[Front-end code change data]

* * *

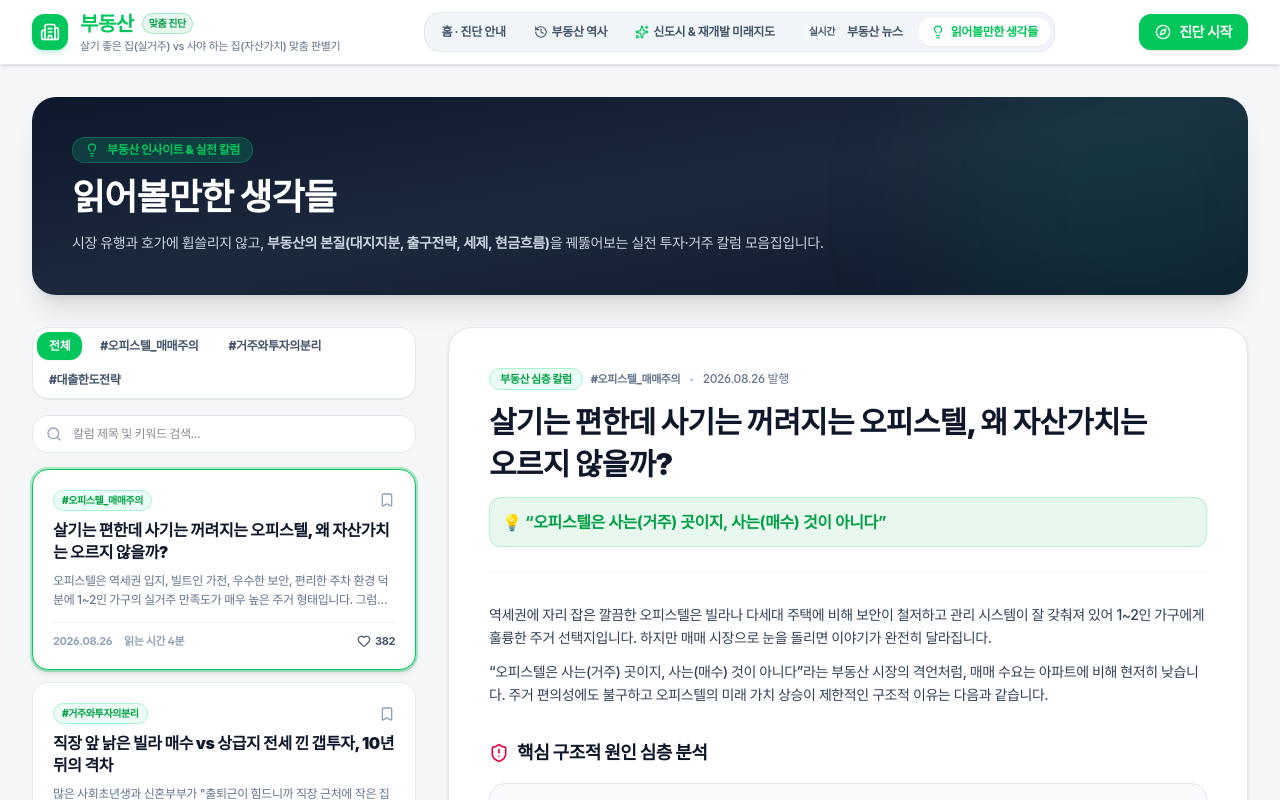
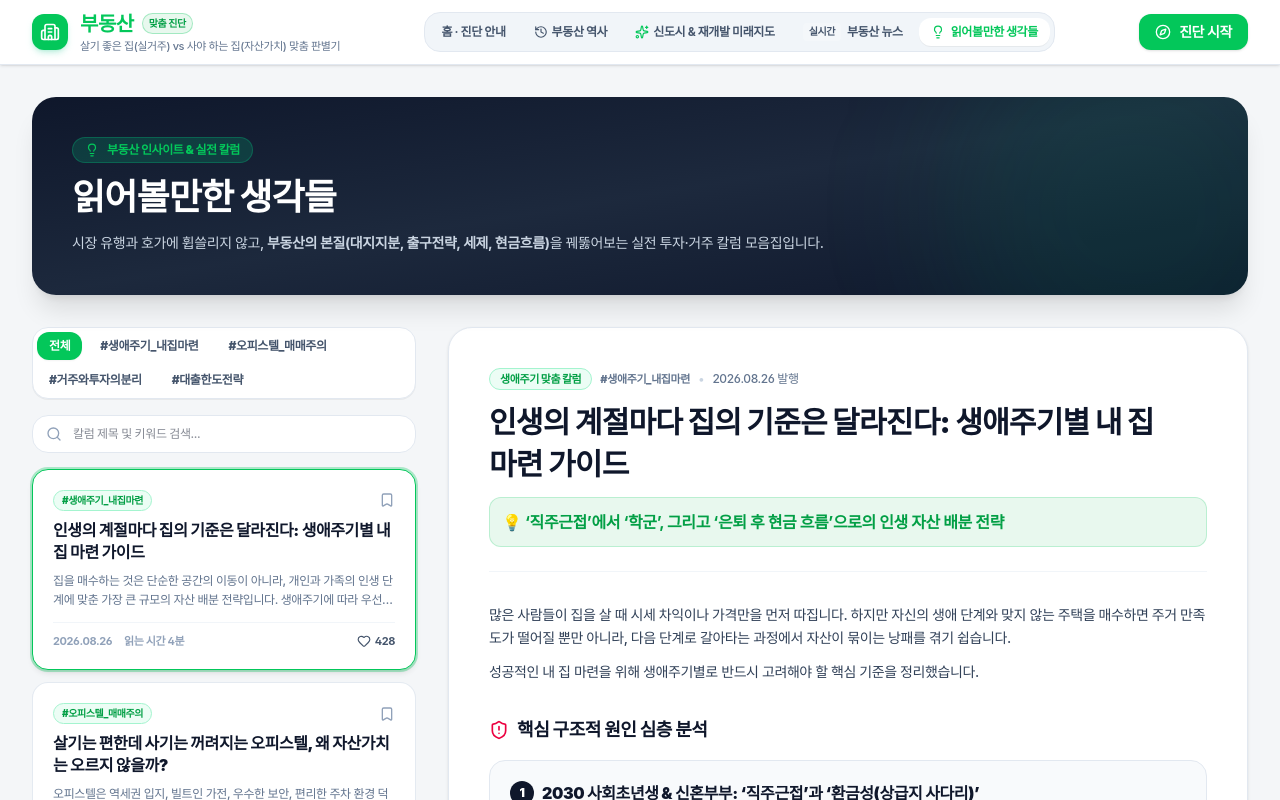
Before and after one commit to alstjrdlek75-lab/realestate, a React (Vite) app: page / in a window 1280 px wide. Both pictures are taken after a click on the button "읽어볼만한 생각들". Shown: the top 800 px of the page. Built offline with nearby package versions, Linux system fonts and the light colour scheme; the HTML template or start-up script is replaced by a standard one; a web font is replaced by a local one.

Commit message:
feat: Add new column '인생의 계절마다 집의 기준은 달라진다: 생애주기별 내 집 마련 가이드' to '읽어볼만한 생각들'

```diff
--- a/src/components/MyThoughts.tsx
+++ b/src/components/MyThoughts.tsx
@@ -27,7 +27,7 @@ import { THOUGHT_ARTICLES, ThoughtArticle } from '../data/thoughtArticles';
 export const MyThoughts: React.FC = () => {
   const [selectedTag, setSelectedTag] = useState<string>('전체');
   const [searchQuery, setSearchQuery] = useState<string>('');
-  const [activeArticleId, setActiveArticleId] = useState<string>('officetel-live-vs-buy');
+  const [activeArticleId, setActiveArticleId] = useState<string>(THOUGHT_ARTICLES[0]?.id || 'life-cycle-housing-guide');
   const [bookmarkedIds, setBookmarkedIds] = useState<string[]>([]);
   const [likedIds, setLikedIds] = useState<string[]>([]);
 
@@ -56,7 +56,7 @@ export const MyThoughts: React.FC = () => {
     );
   };
 
-  const allTags = ['전체', '#오피스텔_매매주의', '#거주와투자의분리', '#대출한도전략'];
+  const allTags = ['전체', ...Array.from(new Set(THOUGHT_ARTICLES.map(a => a.tag)))];
 
   return (
     <div className="max-w-7xl mx-auto px-4 sm:px-6 lg:px-8 py-8 animate-fadeIn space-y-8">
@@ -254,7 +254,7 @@ export const MyThoughts: React.FC = () => {
               <div className="space-y-3 pt-2">
                 <h3 className="text-base sm:text-lg font-black text-slate-900 flex items-center gap-2">
                   <Layers className="w-5 h-5 text-[#0066ff]" />
-                  <span>주거용 오피스텔 vs 일반 아파트 핵심 비교</span>
+                  <span>핵심 비교 및 가이드 요약</span>
                 </h3>
 
                 <div className="overflow-x-auto rounded-2xl border border-slate-200">
@@ -262,16 +262,19 @@ export const MyThoughts: React.FC = () => {
                     <thead>
                       <tr className="bg-slate-100 border-b border-slate-200 text-slate-800 font-black">
                         {currentArticle.tableData.headers.map((h, i) => (
-                          <th key={i} className={`p-3.5 ${i === 2 ? 'text-[#029f45]' : ''}`}>{h}</th>
+                          <th key={i} className={`p-3.5 whitespace-nowrap ${i === 1 ? 'text-[#0066ff]' : i === 2 ? 'text-[#029f45]' : ''}`}>{h}</th>
                         ))}
                       </tr>
                     </thead>
                     <tbody className="divide-y divide-slate-100 font-medium text-slate-700">
                       {currentArticle.tableData.rows.map((row, idx) => (
                         <tr key={idx} className="hover:bg-slate-50">
-                          <td className="p-3.5 font-bold text-slate-900 bg-slate-50/50">{row.category}</td>
+                          <td className="p-3.5 font-bold text-slate-900 bg-slate-50/50 whitespace-nowrap">{row.category}</td>
                           <td className="p-3.5 text-slate-600">{row.col1}</td>
                           <td className="p-3.5 font-bold text-[#029f45]">{row.col2}</td>
+                          {row.col3 && (
+                            <td className="p-3.5 font-black text-indigo-600">{row.col3}</td>
+                          )}
                         </tr>
                       ))}
                     </tbody>
--- a/src/data/thoughtArticles.ts
+++ b/src/data/thoughtArticles.ts
@@ -19,12 +19,65 @@ export interface ThoughtArticle {
   }[];
   tableData?: {
     headers: string[];
-    rows: { category: string; col1: string; col2: string }[];
+    rows: { category: string; col1: string; col2: string; col3?: string }[];
   };
   conclusion?: string;
 }
 
 export const THOUGHT_ARTICLES: ThoughtArticle[] = [
+  {
+    id: 'life-cycle-housing-guide',
+    tag: '#생애주기_내집마련',
+    categoryLabel: '생애주기 맞춤 칼럼',
+    title: '인생의 계절마다 집의 기준은 달라진다: 생애주기별 내 집 마련 가이드',
+    subtitle: '‘직주근접’에서 ‘학군’, 그리고 ‘은퇴 후 현금 흐름’으로의 인생 자산 배분 전략',
+    publishedAt: '2026.08.26',
+    readTime: '4분',
+    views: '1.6만',
+    likes: 428,
+    featured: true,
+    summary: '집을 매수하는 것은 단순한 공간의 이동이 아니라, 개인과 가족의 인생 단계에 맞춘 가장 큰 규모의 자산 배분 전략입니다. 생애주기에 따라 우선시해야 할 가치는 ‘직주근접’에서 ‘학군’, 그리고 ‘은퇴 후 현금 흐름’으로 완전히 변화합니다.',
+    contentParagraphs: [
+      '많은 사람들이 집을 살 때 시세 차익이나 가격만을 먼저 따집니다. 하지만 자신의 생애 단계와 맞지 않는 주택을 매수하면 주거 만족도가 떨어질 뿐만 아니라, 다음 단계로 갈아타는 과정에서 자산이 묶이는 낭패를 겪기 쉽습니다.',
+      '성공적인 내 집 마련을 위해 생애주기별로 반드시 고려해야 할 핵심 기준을 정리했습니다.'
+    ],
+    keyPoints: [
+      {
+        num: 1,
+        title: '2030 사회초년생 & 신혼부부: ‘직주근접’과 ‘환금성(상급지 사다리)’',
+        description: '첫 집은 평생 살 집이 아니라 더 넓은 평수나 상급지로 가기 위한 ‘발판’입니다. 거래량이 꾸준한 대단지 소형 아파트나 핵심 지하철 노선 역세권을 선택해야 합니다. 신혼부부 특별공급, 신생아 특례 대출 등 정부의 저금리 정책 대출 상품을 적극 활용할 수 있는 가격대의 주택을 우선 검토해야 합니다.',
+        quote: '첫 집의 제1원칙은 "출퇴근 피로도를 낮추고 다음 매수자에게 쉽게 팔 수 있는가"입니다.'
+      },
+      {
+        num: 2,
+        title: '3040 영유아 및 학령기 자녀 가구: ‘안전한 통학 환경’과 ‘학군 인프라’',
+        description: '아이가 초등학교에 입학하는 순간부터 이사가 극도로 제한되므로, 최소 6~10년 이상 거주할 것을 전제로 평형(전용 59㎡~84㎡ 이상)을 넓혀야 합니다. 도로를 건너지 않고 통학 가능한 초품아 단지, 커뮤니티 시설(단지 내 어린이집, 도서관), 주변 학원가 형성이 주택의 미래 가치를 방어하는 핵심 요인이 됩니다.',
+        quote: '학령기 자녀 가구의 아파트는 ‘주거 안정성’과 ‘학군 방어력’이 곧 자산 가치입니다.'
+      },
+      {
+        num: 3,
+        title: '50대 자녀 독립기 (축소 전환기): ‘슬림화(다운사이징)’와 ‘주거 쾌적성’',
+        description: '자녀가 대학 진학이나 취업, 결혼으로 독립하면 불필요하게 넓은 주택은 관리비와 보유세 부담만 가중됩니다. 평수를 줄여 발생한 차액은 노후 준비 자금으로 전환하고, 대중교통이 편리하며 생활 인프라(대형마트, 백화점, 문화센터)가 잘 갖춰진 곳으로 이동하는 것이 유리합니다.',
+        quote: '면적을 줄여 발생한 자본 차액은 든든한 노후 준비 연금 자산으로 전환하십시오.'
+      },
+      {
+        num: 4,
+        title: '60대 이후 은퇴기 및 실버 세대: ‘대형 병원 접근성(의세권)’과 ‘현금 흐름’',
+        description: '정기적인 진료와 응급 상황에 대비할 수 있는 상급 종합병원 인근의 평지 단지가 최우선입니다. 고정 수입이 줄어드는 시기이므로 보유 주택을 활용한 ‘주택연금’ 가입 가능 여부(공시가격 기준 확인)나, 일부 자금을 월세 수익이 나오는 자산으로 분산하는 전략을 고려해야 합니다.',
+        quote: '은퇴기 주택은 상급 종합병원(의세권), 평지, 공원 및 안정적인 현금 흐름이 핵심입니다.'
+      }
+    ],
+    tableData: {
+      headers: ['생애주기', '핵심 거주 목적', '최우선 고려 입지 조건', '추천 주거 형태'],
+      rows: [
+        { category: '사회초년생 · 신혼부부', col1: '자산 형성, 이동 용이성', col2: '직주근접, 역세권, 대단지', col3: '20평형대 역세권 소형 아파트' },
+        { category: '자녀 양육기 (3040)', col1: '자녀 교육, 가족 안정성', col2: '초품아, 학원가, 유해시설 배제', col3: '30평형대 이상 학군지 아파트' },
+        { category: '자녀 독립기 (50대)', col1: '자산 재배분, 생활 편의', col2: '생활 인프라, 관리 편의성', col3: '도심지 20~30평형대 준신축' },
+        { category: '은퇴기 (60대 이상)', col1: '건강 관리, 현금 흐름', col2: '종합병원(의세권), 평지, 공원', col3: '평지형 중소형 아파트, 실버타운' }
+      ]
+    },
+    conclusion: '집을 고를 때 가장 경계해야 할 것은 ‘남들이 좋다고 하는 집’을 맹목적으로 따라가는 것입니다. 현재 내 가족이 위치한 생애주기의 필요를 정확히 채워주면서도, 다음 단계로 넘어갈 때 원활하게 현금화할 수 있는 유연성을 갖춘 집이 바로 최선의 선택입니다.'
+  },
   {
     id: 'officetel-live-vs-buy',
     tag: '#오피스텔_매매주의',
@@ -35,7 +88,6 @@ export const THOUGHT_ARTICLES: ThoughtArticle[] = [
     readTime: '4분',
     views: '1.4만',
     likes: 382,
-    featured: true,
     summary: '오피스텔은 역세권 입지, 빌트인 가전, 우수한 보안, 편리한 주차 환경 덕분에 1~2인 가구의 실거주 만족도가 매우 높은 주거 형태입니다. 그럼에도 불구하고 실수요자와 투자자 모두 "오피스텔은 전·월세로만 살고 매매는 하지 마라"고 조언하는 결정적 이유는 미래 자산가치 상승에 대한 기대가 아파트에 비해 압도적으로 낮기 때문입니다.',
     contentParagraphs: [
       '역세권에 자리 잡은 깔끔한 오피스텔은 빌라나 다세대 주택에 비해 보안이 철저하고 관리 시스템이 잘 갖춰져 있어 1~2인 가구에게 훌륭한 주거 선택지입니다. 하지만 매매 시장으로 눈을 돌리면 이야기가 완전히 달라집니다.',
```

* * *

[WHAT NEEDS TO BE DONE]
Lines above that have "bold": copy each of them.

[EXERCISE SOLUTION]
-                          <td className="p-3.5 font-bold text-slate-900 bg-slate-50/50">{row.category}</td>
+                          <td className="p-3.5 font-bold text-slate-900 bg-slate-50/50 whitespace-nowrap">{row.category}</td>
                           <td className="p-3.5 font-bold text-[#029f45]">{row.col2}</td>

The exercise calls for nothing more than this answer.